This project explores guilty pleas in children. The main aim of the project is to produce and publicise (1) a report that provides policy makers and practitioners with information relating to guilty pleas in child defendants, (2) model guidelines and training materials for practitioners working with children making guilty plea decisions, (3) an empirical base of information on guilty pleas in children.
Research Assistants: Stephanie Hunt (Exeter) and Sarvenaz Ghattan (Exeter)
Sponsor: Economic and Social Research Council (£17,850)
Project length: 12 months.
About the Project
The modern criminal justice system in England and Wales is heavily reliant on guilty pleas. Research suggests that children may be particularly vulnerable in this type of system and are likely to be systematically pleading guilty to crimes they did not commit. This is important since our research suggests vulnerabilities in children are not addressed by current procedure, and because there is currently almost no available empirical data on guilty pleas in children. This means there are significant problems in this area and a lack of awareness of those problems and of what reforms are necessary to address them.

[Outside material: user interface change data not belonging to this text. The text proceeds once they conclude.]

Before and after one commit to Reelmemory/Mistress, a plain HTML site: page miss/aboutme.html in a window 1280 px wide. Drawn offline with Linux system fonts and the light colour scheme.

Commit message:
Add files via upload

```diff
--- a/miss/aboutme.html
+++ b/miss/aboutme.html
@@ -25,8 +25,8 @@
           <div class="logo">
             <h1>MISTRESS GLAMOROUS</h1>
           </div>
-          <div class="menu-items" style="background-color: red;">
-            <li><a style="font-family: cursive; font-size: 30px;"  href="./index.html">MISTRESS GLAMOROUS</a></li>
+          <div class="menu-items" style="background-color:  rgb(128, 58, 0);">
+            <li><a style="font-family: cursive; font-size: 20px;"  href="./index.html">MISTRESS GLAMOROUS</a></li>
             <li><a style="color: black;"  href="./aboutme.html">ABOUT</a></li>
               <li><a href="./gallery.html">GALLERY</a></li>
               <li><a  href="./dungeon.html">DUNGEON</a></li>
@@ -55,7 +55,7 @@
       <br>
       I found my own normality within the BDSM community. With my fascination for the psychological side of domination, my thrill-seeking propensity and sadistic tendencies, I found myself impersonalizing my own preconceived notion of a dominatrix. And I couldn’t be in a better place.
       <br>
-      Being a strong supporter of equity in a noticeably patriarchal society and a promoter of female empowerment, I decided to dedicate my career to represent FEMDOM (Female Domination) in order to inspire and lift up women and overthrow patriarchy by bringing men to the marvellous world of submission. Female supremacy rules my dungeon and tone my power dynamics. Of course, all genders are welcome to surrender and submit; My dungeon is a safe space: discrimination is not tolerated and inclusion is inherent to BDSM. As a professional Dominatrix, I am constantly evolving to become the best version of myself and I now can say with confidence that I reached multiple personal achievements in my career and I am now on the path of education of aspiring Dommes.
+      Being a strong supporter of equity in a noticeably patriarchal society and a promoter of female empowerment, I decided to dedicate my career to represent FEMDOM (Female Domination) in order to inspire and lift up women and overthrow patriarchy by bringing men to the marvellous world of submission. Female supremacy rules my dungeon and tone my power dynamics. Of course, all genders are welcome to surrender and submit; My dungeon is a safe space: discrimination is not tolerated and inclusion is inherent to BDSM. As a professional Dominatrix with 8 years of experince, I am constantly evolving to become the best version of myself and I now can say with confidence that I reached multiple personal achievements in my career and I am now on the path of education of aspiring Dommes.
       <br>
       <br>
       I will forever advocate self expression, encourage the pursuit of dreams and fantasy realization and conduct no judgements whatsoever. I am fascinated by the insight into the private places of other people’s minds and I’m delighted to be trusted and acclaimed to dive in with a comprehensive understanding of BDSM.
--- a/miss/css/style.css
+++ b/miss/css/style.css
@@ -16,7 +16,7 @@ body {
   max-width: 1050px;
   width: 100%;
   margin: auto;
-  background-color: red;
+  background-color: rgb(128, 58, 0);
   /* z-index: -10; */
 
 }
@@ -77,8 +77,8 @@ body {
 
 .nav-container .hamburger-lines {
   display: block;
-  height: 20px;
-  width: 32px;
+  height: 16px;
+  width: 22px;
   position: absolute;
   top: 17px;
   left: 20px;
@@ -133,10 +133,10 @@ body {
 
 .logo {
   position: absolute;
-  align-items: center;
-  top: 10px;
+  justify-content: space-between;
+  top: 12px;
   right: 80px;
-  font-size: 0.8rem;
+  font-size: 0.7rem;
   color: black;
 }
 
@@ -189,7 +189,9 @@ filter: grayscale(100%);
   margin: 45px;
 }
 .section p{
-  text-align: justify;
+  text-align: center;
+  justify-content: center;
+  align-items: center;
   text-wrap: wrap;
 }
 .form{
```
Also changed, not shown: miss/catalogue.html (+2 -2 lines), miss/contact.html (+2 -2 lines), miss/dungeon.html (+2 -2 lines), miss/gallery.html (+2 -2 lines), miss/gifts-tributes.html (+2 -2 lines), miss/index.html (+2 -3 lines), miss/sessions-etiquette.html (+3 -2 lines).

The primary aim of this project is the production of an accessible policy report that provides policy makers and practitioners with information and recommendations relating to guilty pleas and other incentivised admissions (e.g. admissions in exchange for diversion from prosecution) in children. The report will detail existing research and include new information obtained from freedom of information requests and roundtable discussions and interviews with stakeholders, in order to provide a detailed evidence-base on guilty pleas in children. It will focus on vulnerability caused by neuro-typical immaturity, but will also note additional considerations relating to children with common neurodevelopmental disorders. Model best practice standards will be developed based on the report, and a workshop to share and discuss key points from the report will be organised at the University of Exeter. We will be supported in the production and distribution of the report by the Law Society of England and Wales.
Photo: Wikimedia Commons, CC BY